== Segment start ==
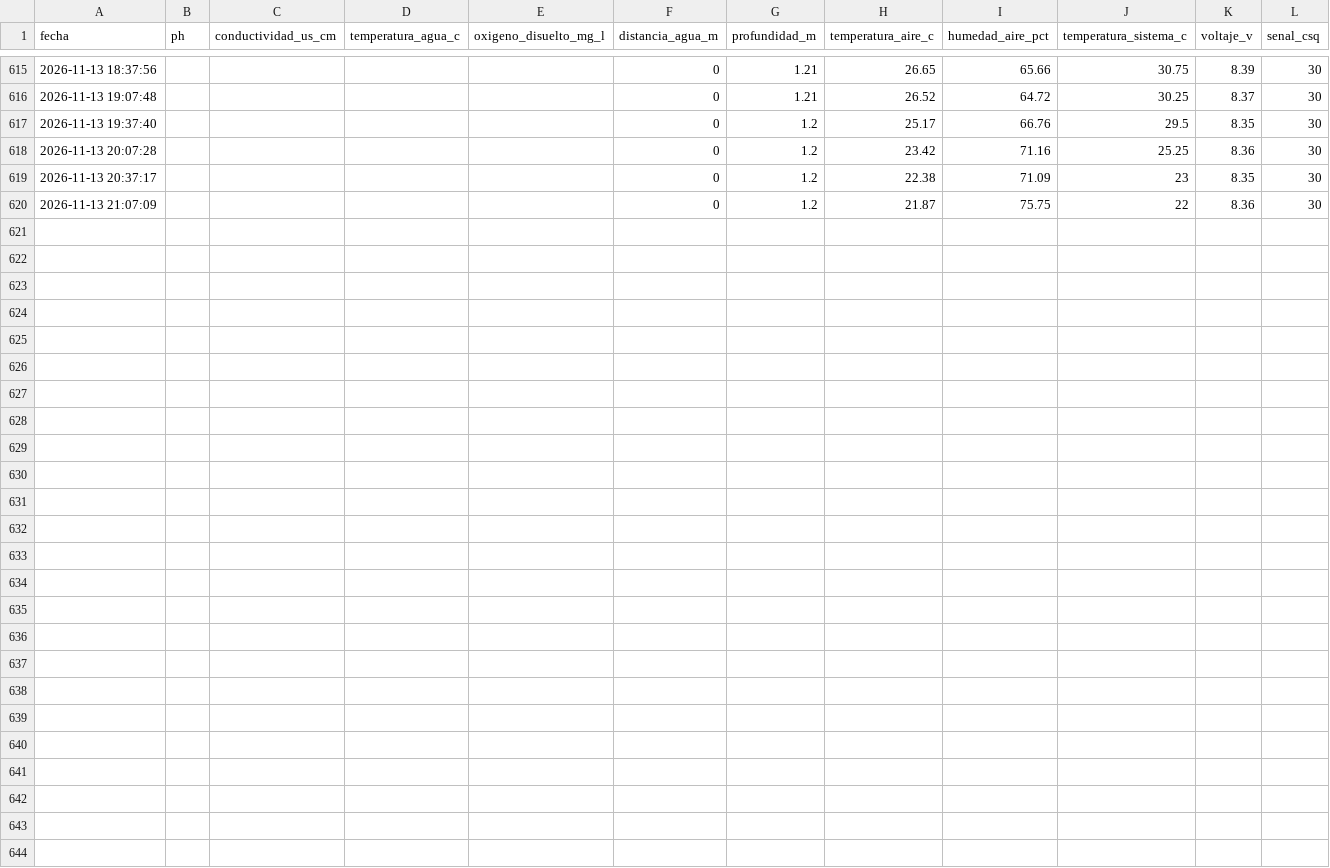
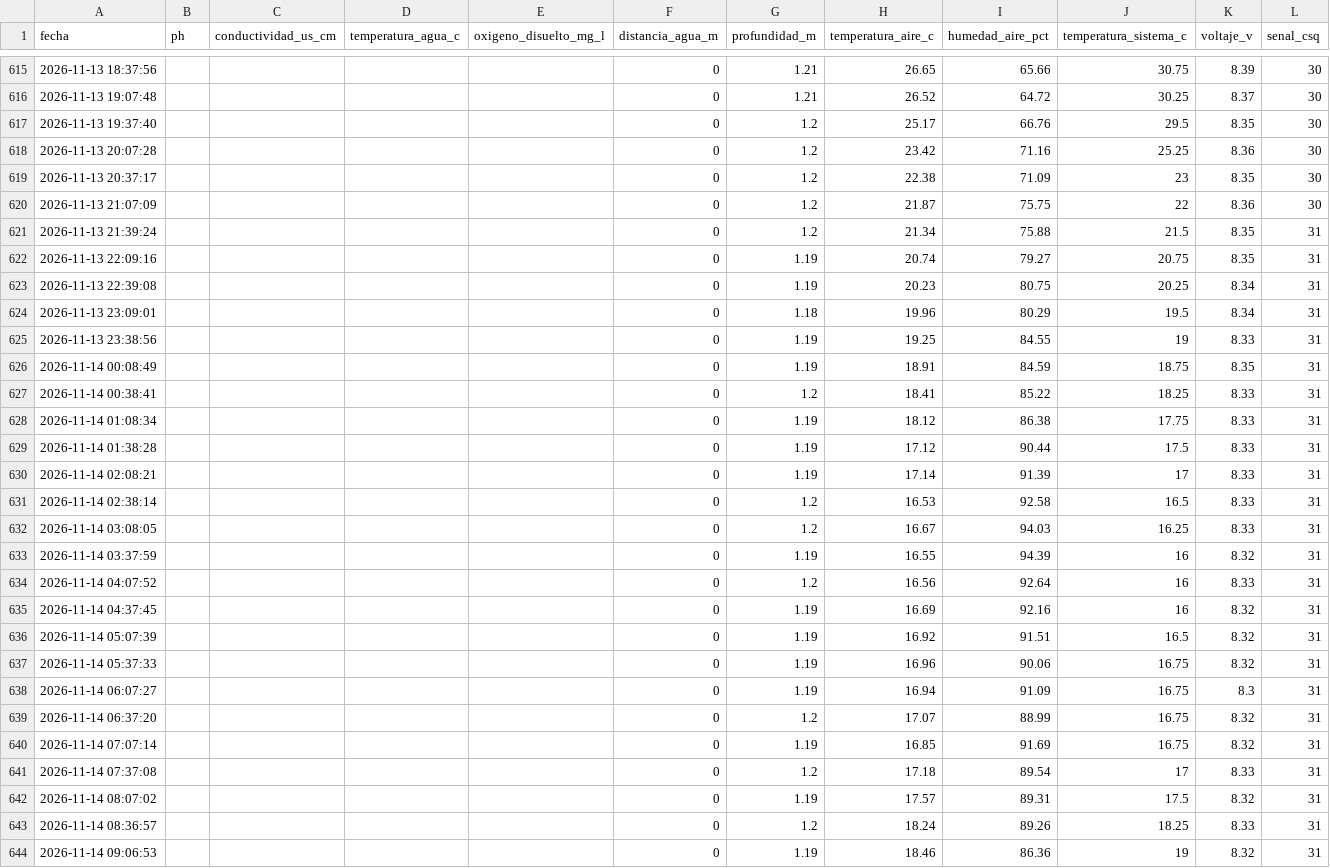
Before and after one commit to cmasudd/calidadAgua, a CSV file: data/LVAG-05/2026-11-part-001.csv, drawn as a sheet; only a part is shown, gaps mark what is left out.

Commit message:
data: actualización horaria

```diff
--- a/data/LVAG-05/2026-11-part-001.csv
+++ b/data/LVAG-05/2026-11-part-001.csv
@@ -620 +620,25 @@ fecha,ph,conductividad_us_cm,temperatura_agua_c,oxigeno_disuelto_mg_l,distancia_
 2026-11-13 21:07:09,,,,,0,1.2,21.87,75.75,22,8.36,30
+2026-11-13 21:39:24,,,,,0,1.2,21.34,75.88,21.5,8.35,31
+2026-11-13 22:09:16,,,,,0,1.19,20.74,79.27,20.75,8.35,31
+2026-11-13 22:39:08,,,,,0,1.19,20.23,80.75,20.25,8.34,31
+2026-11-13 23:09:01,,,,,0,1.18,19.96,80.29,19.5,8.34,31
+2026-11-13 23:38:56,,,,,0,1.19,19.25,84.55,19,8.33,31
+2026-11-14 00:08:49,,,,,0,1.19,18.91,84.59,18.75,8.35,31
+2026-11-14 00:38:41,,,,,0,1.2,18.41,85.22,18.25,8.33,31
+2026-11-14 01:08:34,,,,,0,1.19,18.12,86.38,17.75,8.33,31
+2026-11-14 01:38:28,,,,,0,1.19,17.12,90.44,17.5,8.33,31
+2026-11-14 02:08:21,,,,,0,1.19,17.14,91.39,17,8.33,31
+2026-11-14 02:38:14,,,,,0,1.2,16.53,92.58,16.5,8.33,31
+2026-11-14 03:08:05,,,,,0,1.2,16.67,94.03,16.25,8.33,31
+2026-11-14 03:37:59,,,,,0,1.19,16.55,94.39,16,8.32,31
+2026-11-14 04:07:52,,,,,0,1.2,16.56,92.64,16,8.33,31
+2026-11-14 04:37:45,,,,,0,1.19,16.69,92.16,16,8.32,31
+2026-11-14 05:07:39,,,,,0,1.19,16.92,91.51,16.5,8.32,31
+2026-11-14 05:37:33,,,,,0,1.19,16.96,90.06,16.75,8.32,31
+2026-11-14 06:07:27,,,,,0,1.19,16.94,91.09,16.75,8.3,31
+2026-11-14 06:37:20,,,,,0,1.2,17.07,88.99,16.75,8.32,31
+2026-11-14 07:07:14,,,,,0,1.19,16.85,91.69,16.75,8.32,31
+2026-11-14 07:37:08,,,,,0,1.2,17.18,89.54,17,8.33,31
+2026-11-14 08:07:02,,,,,0,1.19,17.57,89.31,17.5,8.32,31
+2026-11-14 08:36:57,,,,,0,1.2,18.24,89.26,18.25,8.33,31
+2026-11-14 09:06:53,,,,,0,1.19,18.46,86.36,19,8.32,31
```
Also changed, not shown: data/AGUA-02/2026-11-part-001.csv, data/latest.csv, 1 other file.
== Segment end ==
For the listing shown above, count the lines that contain the word "data" and supply only the result.

__EXPECTED ANSWER__.
5